However, toward the end of the week, something strange happened, many of the blogs went down, including some that had been up for well over a year. Not all had been using Twitter and they did not appear to be on the same network, yet they were closed.
The spam blogs seemingly had only one thing in common: They had been using Hostgator.
The Perfect Spam Host
In my experience, Hostgator has always been quick to act on both abuse reports and DMCA notices. Unfortunately, this has not discouraged spammers from signing up.
The problem is that, from a service point of view, Hostgator is exactly the type of hosting spammers would want. For eight dollars per month, Hostgator offers high bandwidth caps and unlimited domains. This is very appealing to spammers, who put out thousands of domains and subdomains that get very little traffic each.
This has made Hostgator very popular with Internet marketers of all stripes, both legitimate and spammy. Though the abuse team at Hostgator is quick to act when notified it has always felt that the spammers have had the upper hand.
However, in an email to me, a security administrator at Hostgator said:
“We’ve been more actively fighting email-based spam and web-based phishing/splogs for quite some time now. Especially splogs since they are becoming one of the most prominent ways of spamming these days, along with spammy comments left on blogs and trackbacks.”
Apparently these efforts are now paying off as I’m seeing more pages where Hostgator has suspended the site than spam blogs currently hosted on the service.
The bad news in the situation is that, no sooner had I grabbed the screenshots of the “suspended” page than I discovered that some of the domains were pointing to new hosts.
Though only one or two of the sites are already back up, most just point to a default page, it is clear that the spammers are moving on and will likely have their sites back up within a few days or weeks.

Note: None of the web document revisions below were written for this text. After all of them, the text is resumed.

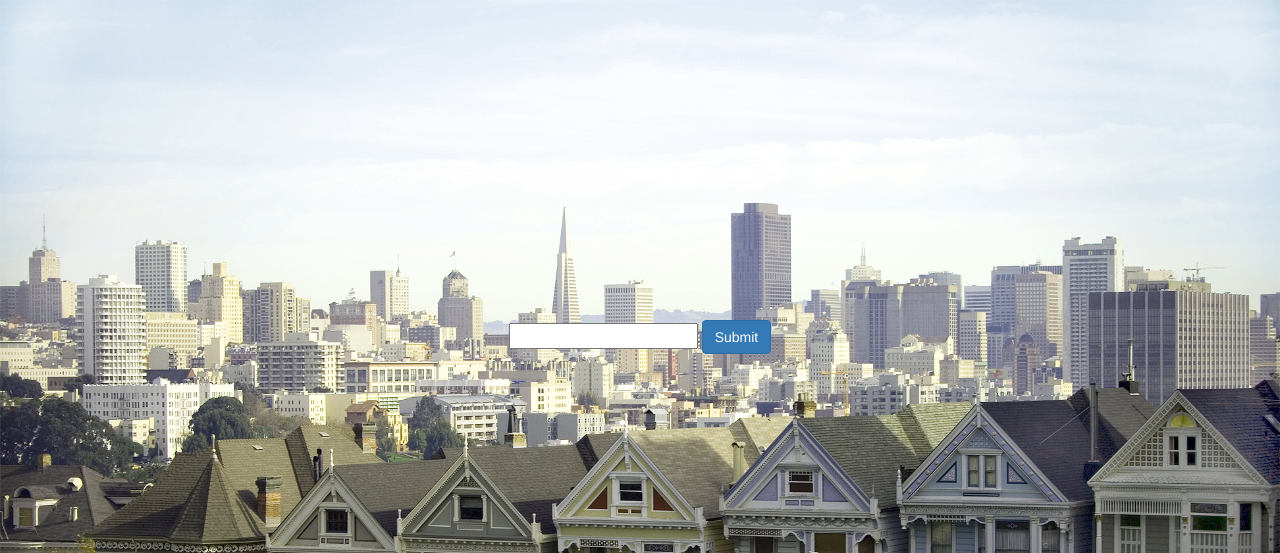
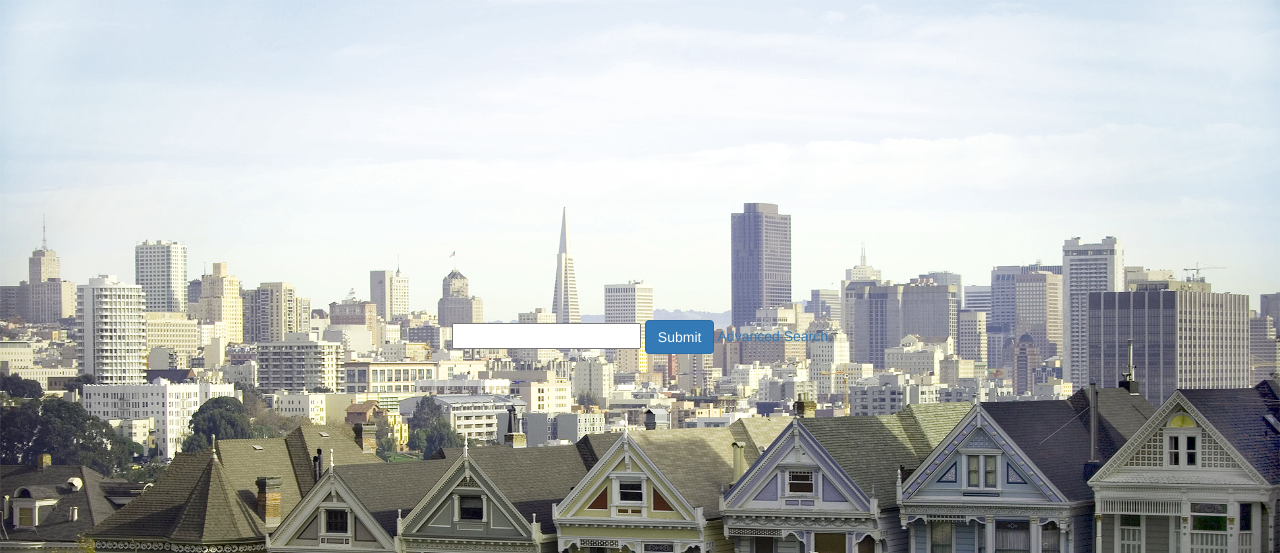
Before and after one commit to joshyg/realestate, a Django app: page / in a window 1280 px wide. Shown: the top 553 px of the page. Run offline with Django 3.2, Linux system fonts and the light colour scheme; parts of the project's set-up code (start-up, migrations or seed data) failed here and were passed over; some libraries are stand-ins or nearby versions.

Commit message:
added advanced search form, fixed legend

```diff
--- a/templates/main.html
+++ b/templates/main.html
@@ -16,6 +16,8 @@
         {% csrf_token %}
         <input type="text" class="input-block-level" name="search_term">
         <input type="submit" class="btn btn-primary btn-large" value="Submit"/>
+        <a href='#' onclick="show_advanced_search()">Advanced Search</a>
+        <div id='advanced_search'></div>
         </form>
     </div><!--main_form-->
     <div id="main_chart" class="chart" align="center"></div>
--- a/templates/main.js
+++ b/templates/main.js
@@ -2,33 +2,32 @@ var serverdata;
 sales_array = new Array();;
 roi_array = new Array();;
 var num_datasets = 0;
+advanced_search= 0;
 google.load("visualization", "1", {packages:["corechart"]});
 google.setOnLoadCallback(draw_chart);
 
 function init_page() {
     sales_array[0] = ['Date']
     roi_array[0] = ['Date']
-    for ( var year = 1990; year <= 2015; year++ ) {
-        for ( var month = 1; month <= 12; month++ ) {
-            sales_array.push( [ month+'/'+year ] );
-            roi_array.push( [ month+'/'+year ] );
-        }
-    }
 }
 
 function draw_chart() {
     console.log('in draw chart');
     console.log('initial sales_array')
-    console.log(sales_array);
     if ( serverdata ) {
         var sales_array_index=0;
-        sales_array[0].push( new String ( serverdata.header ) );
-        roi_array[0].push( new String ( serverdata.header ) );
+        sales_array[0].push( String ( serverdata.header ) );
+        roi_array[0].push( String ( serverdata.header ) );
         for (i in serverdata.sales) {
             sales_array_index += 1;
-            console.log( sales_array[sales_array_index] );
-            sales_array[sales_array_index].push( serverdata.sales[i].avg_price );
-            roi_array[sales_array_index].push( serverdata.sales[i].roi );
+            if ( sales_array.length <= sales_array_index ) {
+                sales_array.push( [ serverdata.sales[i].period, serverdata.sales[i].avg_price ] );
+                roi_array.push(   [ serverdata.sales[i].period, serverdata.sales[i].roi ] );
+            }
+            else {
+                sales_array[sales_array_index].push( serverdata.sales[i].avg_price );
+                roi_array[sales_array_index].push(   serverdata.sales[i].roi );
+            }
         }
         sales_array = sales_array.slice(0, sales_array_index+1);
         roi_array   = roi_array.slice(0, sales_array_index+1);
@@ -39,10 +38,10 @@ function draw_chart() {
 
         var options = {
           title: 'Sales vs. Time',
-          hAxis: {title: 'Sales'},
+          hAxis: {title: 'Dates'},
           vAxis: {title: 'Price'},
           curveType: 'function',
-          legend: { position: 'bottom' }
+          legend: { position: 'right' }
         };
 
         if ( serverdata.sales.length >= 1 ){
@@ -54,7 +53,7 @@ function draw_chart() {
 
         options = {
           title: 'ROI vs. Time',
-          hAxis: {title: 'Sales'},
+          hAxis: {title: 'Dates'},
           vAxis: {title: 'ROI'},
           curveType: 'function',
           legend: { position: 'bottom' }
@@ -81,6 +80,30 @@ function ajax_submit(){
 
     console.log('sending...');
     str = 'search_term='+document.forms['main_search']['search_term'].value;
+    if ( advanced_search == 1 ) {
+        str += '&region_type='+document.forms['main_search']['region_type'].value;
+        str += '&data_type='+document.forms['main_search']['data_type'].value;
+    }
     req.open('GET', '/search/?'+str, true);
     req.send();
 }
+
+function show_advanced_search() {
+    advanced_search = 1;
+    search_form = 'Region Type';
+    search_form += '<select name="region_type">';
+    search_form += '<option value=0>State</option>';
+    search_form += '<option value=1>City</option>';
+    search_form += '<option value=2>County</option>';
+    search_form += '<option value=3>Neighborhood</option>';
+    search_form += '<option value=4>Zip</option>';
+    search_form += '</select>';
+    search_form += '<br>';
+    search_form += 'Data';
+    search_form += '<select name="data_type">';
+    search_form += '<option value=0>Median Sale Price All Homes</option>';
+    search_form += '<option value=1>Median Price To Rent Ratio All Homes</option>';
+    search_form += '<option value=2>Median Price Per Sqft Single Family Residence</option>';
+    search_form += '</select>';
+    document.getElementById('advanced_search').innerHTML = search_form;
+}
```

While I don’t doubt these suspensions were a big deal for the spammers, it appears that they will recover and, while looking at the new hosts, they appear far less likely to cooperate in such matters than Hostgator.
There is a disturbing and frustrating trend among spammers in recent months. They have been seeking, and more regularly finding, safe harbor when it comes to hosting.
Though spam still thrives on some free blogging and free hosting services, much of it moved to domain hosts in recent years. However, spammers were not exactly welcomed with open arms there as well, many of the larger and cheaper domain hosts began to push back against the trend.
Spammers once again seem to be relocating. Though some are moving their sites into countries where reporting abuse will be next to impossible, most are staying within the United States still and are finding smaller hosts that are willing to look the other way.
The combination of less cooperative hosts and spammers getting smarter about copyright law is going to make it more and more difficult to get spam removed from the Web. If search engines don’t get more aggressive about punishing hosts that routinely provide shelter to spammers, this problem is only going to get worse.
Sadly, until spammers can’t profit any more from their activities, they’re going to continue both improving their craft and making things harder for those of us that want to put them out of business.
Though the presence of the Hostgator suspended page hampered my article a bit, it was still a welcome site. The service, despite reportedly acting quick against spammers, has earned a reputation as a spam haven due to the nature of its hosting.
It seems as if, just maybe, the Gator is biting back a bit and that could lead to a slightly cleaner Web for all of us.
What more can hosts do to battle spam?
Does an offer of unlimited domains encourage spammers?
Where do you think spammers will seek refuge?